Einstein could teach us a thing about simplicity. While people today all across the world marvel at his genius, many fail to realise that it was the simplicity of his methodology that gave his findings plausibility to an initially sceptical scientific community.
The same can be said of abstracts. There is no use using an abstract that mimics a technical research paper in a paragraph (or dare I say, a few) decorated with technical jargon. A good abstract always follows a methodological approach, like the tenets of a legal argument but without the flowery verbosity.
The purpose of a good abstract is to delight the reader who wants to understand the scope of data collected. Abstracts are really just forefronts that accurately summarise the content of the research paper, providing a clear enough insight as to what to expect.

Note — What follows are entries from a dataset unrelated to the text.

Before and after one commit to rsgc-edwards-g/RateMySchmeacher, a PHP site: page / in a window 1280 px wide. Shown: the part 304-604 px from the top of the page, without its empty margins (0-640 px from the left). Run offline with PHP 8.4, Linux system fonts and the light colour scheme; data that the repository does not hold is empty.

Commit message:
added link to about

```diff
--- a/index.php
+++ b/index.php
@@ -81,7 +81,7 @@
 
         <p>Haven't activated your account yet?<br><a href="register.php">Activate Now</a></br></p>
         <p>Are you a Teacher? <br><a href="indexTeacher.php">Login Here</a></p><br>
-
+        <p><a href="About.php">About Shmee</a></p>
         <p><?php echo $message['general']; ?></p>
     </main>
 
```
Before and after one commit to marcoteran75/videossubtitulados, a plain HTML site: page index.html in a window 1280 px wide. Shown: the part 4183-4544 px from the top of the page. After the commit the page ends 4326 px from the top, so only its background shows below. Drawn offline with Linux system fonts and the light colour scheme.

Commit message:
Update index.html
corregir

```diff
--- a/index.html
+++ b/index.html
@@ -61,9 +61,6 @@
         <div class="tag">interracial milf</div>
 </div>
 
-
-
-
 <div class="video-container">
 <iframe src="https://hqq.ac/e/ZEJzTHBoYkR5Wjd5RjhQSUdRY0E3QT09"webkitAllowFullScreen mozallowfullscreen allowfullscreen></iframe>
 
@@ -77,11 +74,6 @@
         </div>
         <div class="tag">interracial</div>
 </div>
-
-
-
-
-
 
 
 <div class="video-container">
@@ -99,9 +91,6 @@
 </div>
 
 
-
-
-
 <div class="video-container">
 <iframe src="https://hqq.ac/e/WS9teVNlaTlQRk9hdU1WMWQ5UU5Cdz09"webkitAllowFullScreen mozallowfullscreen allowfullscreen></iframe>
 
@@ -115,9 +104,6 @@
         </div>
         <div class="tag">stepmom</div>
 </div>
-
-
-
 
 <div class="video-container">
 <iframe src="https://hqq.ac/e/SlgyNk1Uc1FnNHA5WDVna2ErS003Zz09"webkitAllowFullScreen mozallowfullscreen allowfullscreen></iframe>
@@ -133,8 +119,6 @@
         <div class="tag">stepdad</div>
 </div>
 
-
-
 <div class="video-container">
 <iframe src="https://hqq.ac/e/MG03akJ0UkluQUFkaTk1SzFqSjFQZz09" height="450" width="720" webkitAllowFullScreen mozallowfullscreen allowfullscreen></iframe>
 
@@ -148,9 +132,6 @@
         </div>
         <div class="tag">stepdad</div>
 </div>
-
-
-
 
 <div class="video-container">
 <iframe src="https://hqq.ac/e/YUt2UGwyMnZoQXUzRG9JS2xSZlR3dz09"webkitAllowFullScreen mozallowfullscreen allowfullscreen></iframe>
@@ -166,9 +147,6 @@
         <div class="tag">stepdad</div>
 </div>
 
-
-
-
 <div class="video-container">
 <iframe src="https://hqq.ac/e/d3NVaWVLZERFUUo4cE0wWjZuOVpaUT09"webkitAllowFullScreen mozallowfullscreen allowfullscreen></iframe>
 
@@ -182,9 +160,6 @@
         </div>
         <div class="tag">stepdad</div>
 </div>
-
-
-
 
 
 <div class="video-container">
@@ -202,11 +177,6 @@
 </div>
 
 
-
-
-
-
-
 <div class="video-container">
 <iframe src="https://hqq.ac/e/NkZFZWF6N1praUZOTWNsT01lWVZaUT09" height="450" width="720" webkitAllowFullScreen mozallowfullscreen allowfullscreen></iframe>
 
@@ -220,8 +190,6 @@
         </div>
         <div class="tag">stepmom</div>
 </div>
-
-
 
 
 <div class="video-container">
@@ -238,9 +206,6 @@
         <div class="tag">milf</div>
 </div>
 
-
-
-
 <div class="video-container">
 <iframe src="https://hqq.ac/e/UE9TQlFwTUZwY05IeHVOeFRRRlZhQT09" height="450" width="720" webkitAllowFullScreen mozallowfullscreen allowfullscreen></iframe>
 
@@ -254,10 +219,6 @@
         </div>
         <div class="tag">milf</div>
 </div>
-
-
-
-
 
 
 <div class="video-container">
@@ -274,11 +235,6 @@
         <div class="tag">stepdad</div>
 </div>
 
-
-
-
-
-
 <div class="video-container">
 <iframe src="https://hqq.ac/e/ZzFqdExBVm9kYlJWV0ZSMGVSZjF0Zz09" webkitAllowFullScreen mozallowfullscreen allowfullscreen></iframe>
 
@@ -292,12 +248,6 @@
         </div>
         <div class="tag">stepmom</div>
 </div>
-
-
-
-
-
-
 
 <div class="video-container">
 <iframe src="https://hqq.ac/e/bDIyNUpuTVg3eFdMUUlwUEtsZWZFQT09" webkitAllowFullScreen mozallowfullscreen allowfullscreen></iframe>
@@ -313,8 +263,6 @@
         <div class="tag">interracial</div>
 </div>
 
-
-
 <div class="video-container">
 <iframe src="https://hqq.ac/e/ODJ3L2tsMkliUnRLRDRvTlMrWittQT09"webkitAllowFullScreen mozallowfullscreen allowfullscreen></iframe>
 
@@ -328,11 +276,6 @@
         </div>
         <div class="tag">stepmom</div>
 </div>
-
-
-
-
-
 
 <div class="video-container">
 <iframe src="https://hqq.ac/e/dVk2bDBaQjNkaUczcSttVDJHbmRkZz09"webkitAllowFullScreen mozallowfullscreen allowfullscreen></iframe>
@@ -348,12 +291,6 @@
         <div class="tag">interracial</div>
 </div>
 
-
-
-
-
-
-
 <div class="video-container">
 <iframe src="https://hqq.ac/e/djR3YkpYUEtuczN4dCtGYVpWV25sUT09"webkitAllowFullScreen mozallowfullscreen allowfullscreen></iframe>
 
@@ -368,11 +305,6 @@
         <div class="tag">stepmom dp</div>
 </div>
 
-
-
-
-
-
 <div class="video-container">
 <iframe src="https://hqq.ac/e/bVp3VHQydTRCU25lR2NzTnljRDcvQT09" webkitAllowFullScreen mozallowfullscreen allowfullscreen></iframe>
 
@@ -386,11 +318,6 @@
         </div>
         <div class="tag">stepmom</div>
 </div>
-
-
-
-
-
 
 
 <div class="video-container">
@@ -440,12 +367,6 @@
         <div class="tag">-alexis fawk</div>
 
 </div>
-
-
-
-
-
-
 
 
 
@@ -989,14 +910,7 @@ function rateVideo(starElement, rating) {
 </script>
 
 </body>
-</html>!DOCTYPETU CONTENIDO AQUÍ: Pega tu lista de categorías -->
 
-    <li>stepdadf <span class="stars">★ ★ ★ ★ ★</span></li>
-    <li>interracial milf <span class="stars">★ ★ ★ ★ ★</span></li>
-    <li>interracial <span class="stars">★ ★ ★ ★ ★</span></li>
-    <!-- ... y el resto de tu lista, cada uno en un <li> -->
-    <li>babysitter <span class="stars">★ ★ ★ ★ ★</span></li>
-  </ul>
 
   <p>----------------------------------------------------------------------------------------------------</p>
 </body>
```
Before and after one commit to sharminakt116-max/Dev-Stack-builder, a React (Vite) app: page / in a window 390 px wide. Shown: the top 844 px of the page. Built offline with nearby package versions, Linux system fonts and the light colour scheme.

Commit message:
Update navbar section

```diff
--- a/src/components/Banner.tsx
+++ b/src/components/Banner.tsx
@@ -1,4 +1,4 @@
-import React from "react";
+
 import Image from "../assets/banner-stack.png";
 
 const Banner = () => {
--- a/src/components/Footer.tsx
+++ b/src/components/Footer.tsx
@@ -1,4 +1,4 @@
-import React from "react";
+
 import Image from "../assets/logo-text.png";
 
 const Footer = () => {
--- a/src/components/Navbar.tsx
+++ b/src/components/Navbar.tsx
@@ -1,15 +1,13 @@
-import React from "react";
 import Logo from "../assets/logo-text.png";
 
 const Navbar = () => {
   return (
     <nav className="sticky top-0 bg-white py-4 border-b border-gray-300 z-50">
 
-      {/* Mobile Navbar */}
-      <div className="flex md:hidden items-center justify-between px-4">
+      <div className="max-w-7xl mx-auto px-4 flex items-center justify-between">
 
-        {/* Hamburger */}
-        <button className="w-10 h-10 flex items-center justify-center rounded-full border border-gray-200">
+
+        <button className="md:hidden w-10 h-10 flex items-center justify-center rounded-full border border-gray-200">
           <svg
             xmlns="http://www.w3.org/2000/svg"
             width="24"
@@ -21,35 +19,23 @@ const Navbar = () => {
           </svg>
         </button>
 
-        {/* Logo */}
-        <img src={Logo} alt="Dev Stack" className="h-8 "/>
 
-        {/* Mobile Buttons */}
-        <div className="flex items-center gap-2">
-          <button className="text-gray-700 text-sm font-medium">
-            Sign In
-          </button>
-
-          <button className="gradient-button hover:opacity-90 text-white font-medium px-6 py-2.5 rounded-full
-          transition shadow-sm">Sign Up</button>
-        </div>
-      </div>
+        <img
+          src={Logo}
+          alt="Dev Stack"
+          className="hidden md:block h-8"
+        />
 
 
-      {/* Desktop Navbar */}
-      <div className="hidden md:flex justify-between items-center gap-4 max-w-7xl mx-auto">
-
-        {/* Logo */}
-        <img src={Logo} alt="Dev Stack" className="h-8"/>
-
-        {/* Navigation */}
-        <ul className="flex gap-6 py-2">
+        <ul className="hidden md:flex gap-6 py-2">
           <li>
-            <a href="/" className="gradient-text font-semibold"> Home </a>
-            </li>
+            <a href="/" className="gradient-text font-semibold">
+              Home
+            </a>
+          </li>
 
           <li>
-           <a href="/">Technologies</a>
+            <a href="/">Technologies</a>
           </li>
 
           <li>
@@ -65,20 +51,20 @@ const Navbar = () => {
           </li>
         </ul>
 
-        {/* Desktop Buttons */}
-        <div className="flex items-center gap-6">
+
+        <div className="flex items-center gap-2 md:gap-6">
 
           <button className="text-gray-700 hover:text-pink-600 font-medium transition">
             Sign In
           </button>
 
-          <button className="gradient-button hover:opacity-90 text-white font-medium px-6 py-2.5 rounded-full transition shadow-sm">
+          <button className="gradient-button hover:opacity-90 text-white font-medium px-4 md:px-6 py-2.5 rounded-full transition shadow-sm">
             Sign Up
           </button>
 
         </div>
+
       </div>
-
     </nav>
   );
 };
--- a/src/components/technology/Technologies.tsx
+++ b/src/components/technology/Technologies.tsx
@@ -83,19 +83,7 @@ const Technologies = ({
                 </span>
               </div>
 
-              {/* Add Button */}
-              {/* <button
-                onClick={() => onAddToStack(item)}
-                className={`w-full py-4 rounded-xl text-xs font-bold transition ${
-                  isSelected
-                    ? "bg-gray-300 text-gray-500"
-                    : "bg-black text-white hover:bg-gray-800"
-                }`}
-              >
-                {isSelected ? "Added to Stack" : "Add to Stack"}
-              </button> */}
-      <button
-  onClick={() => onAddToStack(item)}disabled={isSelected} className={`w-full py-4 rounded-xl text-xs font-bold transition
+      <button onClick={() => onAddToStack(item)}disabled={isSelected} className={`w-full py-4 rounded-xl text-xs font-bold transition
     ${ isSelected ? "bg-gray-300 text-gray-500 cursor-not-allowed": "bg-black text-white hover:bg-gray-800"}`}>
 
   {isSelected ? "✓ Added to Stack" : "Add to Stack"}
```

Good abstracts rely on clarity and succinctness to allow researchers to understand the scope of the research data and accurately summarise its content. Oftentimes abstracts are signposts for researchers who are searching for data that may be relevant to their search so they will view the titles and abstracts when searching for datasets and choosing whether to explore their content further. Abstracts should be different from the full description for a dataset.